Standard 2: Language for Literary Response and Expression Students will read and listen to oral, written, and electronically produced texts and performances from American and world literature; relate texts and performances to their own lives; and develop an understanding of the diverse social, historical, and cultural dimensions the texts and performances represent As speakers and writers, students will use oral and written language that follows the accepted conventions of the English language for self-expression and artistic creation. Standard 3: Language for Critical Analysis and Evaluation Students Will listen, speak, read, and write for critical analysis and evaluation.
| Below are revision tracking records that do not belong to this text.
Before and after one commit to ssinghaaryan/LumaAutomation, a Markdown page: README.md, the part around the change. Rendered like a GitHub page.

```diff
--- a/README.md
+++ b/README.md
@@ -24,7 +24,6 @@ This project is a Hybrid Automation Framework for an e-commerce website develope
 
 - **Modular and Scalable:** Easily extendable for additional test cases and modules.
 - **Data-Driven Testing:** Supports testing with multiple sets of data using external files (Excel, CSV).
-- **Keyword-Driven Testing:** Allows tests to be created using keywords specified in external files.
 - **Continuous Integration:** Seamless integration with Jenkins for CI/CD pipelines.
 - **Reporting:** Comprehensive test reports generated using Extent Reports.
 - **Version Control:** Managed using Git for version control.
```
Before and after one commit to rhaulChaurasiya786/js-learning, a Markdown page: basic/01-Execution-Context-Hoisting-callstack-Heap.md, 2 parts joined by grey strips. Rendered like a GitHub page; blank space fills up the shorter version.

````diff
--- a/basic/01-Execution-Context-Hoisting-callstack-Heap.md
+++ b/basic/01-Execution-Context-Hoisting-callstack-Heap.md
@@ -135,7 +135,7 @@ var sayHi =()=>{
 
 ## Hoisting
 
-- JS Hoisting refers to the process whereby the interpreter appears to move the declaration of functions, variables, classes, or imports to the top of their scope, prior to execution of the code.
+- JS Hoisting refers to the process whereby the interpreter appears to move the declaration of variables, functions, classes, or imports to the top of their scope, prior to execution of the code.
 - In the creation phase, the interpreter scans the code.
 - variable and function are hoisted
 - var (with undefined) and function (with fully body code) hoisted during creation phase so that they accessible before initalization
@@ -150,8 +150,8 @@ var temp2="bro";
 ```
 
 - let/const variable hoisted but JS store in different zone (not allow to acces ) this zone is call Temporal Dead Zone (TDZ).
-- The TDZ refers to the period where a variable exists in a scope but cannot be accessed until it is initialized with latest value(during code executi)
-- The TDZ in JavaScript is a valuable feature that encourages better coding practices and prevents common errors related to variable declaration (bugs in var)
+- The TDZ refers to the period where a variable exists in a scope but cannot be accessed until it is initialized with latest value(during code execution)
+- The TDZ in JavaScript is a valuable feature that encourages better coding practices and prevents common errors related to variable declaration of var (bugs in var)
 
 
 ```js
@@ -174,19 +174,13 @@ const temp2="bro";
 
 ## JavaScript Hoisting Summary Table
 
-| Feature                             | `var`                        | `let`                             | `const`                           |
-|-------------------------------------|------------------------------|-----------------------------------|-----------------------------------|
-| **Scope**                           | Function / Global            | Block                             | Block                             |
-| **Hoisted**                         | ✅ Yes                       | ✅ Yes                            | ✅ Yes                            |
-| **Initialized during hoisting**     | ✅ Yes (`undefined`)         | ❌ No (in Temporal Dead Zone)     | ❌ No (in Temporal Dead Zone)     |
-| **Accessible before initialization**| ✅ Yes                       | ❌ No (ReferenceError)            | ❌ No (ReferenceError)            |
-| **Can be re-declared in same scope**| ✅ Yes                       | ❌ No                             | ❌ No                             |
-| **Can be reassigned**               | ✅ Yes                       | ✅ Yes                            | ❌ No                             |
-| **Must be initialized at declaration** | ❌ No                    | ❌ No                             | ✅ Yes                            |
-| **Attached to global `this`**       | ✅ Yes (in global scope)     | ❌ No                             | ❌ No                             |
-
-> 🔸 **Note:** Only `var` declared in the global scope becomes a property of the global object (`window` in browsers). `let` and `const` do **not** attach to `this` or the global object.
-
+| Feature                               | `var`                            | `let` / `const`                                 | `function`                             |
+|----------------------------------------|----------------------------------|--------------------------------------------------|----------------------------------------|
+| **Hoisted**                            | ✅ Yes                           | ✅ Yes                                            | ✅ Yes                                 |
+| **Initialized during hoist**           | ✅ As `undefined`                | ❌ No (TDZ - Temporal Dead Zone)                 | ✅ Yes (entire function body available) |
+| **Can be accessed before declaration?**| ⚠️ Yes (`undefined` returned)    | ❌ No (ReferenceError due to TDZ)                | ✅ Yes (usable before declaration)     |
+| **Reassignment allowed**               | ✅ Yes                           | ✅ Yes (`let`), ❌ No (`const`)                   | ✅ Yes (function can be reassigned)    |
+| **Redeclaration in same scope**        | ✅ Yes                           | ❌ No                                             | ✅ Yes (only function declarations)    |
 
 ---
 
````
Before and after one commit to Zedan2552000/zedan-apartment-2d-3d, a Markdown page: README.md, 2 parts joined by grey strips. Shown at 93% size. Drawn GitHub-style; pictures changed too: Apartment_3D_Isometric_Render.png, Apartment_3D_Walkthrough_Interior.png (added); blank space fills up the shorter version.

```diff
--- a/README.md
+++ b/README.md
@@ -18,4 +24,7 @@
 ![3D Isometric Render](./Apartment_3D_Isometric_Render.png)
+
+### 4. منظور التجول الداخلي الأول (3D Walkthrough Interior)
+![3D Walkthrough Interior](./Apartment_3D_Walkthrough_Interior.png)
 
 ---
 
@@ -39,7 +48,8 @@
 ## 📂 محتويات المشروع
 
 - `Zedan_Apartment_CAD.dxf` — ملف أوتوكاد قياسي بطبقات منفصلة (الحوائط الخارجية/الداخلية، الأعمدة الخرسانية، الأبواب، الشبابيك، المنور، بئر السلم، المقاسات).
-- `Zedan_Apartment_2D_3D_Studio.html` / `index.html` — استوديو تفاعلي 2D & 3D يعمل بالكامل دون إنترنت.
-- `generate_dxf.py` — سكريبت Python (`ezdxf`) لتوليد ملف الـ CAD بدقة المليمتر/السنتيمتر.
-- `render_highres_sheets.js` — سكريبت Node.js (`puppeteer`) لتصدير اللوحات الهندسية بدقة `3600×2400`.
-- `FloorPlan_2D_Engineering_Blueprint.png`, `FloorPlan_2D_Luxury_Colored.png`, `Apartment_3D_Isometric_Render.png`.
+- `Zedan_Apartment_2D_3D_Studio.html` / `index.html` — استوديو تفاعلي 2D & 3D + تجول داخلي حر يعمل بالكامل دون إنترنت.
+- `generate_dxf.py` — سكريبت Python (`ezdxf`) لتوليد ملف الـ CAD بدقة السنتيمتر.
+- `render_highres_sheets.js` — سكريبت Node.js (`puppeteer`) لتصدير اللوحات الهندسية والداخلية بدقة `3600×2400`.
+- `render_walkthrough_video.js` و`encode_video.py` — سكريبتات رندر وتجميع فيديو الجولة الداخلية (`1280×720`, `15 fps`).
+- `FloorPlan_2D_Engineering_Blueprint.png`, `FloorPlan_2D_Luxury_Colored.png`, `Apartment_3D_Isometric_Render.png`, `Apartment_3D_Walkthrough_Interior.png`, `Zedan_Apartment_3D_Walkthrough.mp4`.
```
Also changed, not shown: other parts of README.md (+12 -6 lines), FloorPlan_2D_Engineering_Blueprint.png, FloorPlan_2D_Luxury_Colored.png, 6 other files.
As listeners and readers, students will analyze experiences, ideas, information, and issues presented by Others using a variety Of established criteria. As speakers and writers, they will use oral and written language that follows the accepted conventions of the English language to present, from a variety of perspectives, their opinions and judgments on experiences, ideas, information and issues. Standard 4: Language for Social Interaction Students will listen, speak, read, and write for social interaction. Students will use oral and written language that follows the accepted conventions of the English language tort effective social communication with a wide variety of people.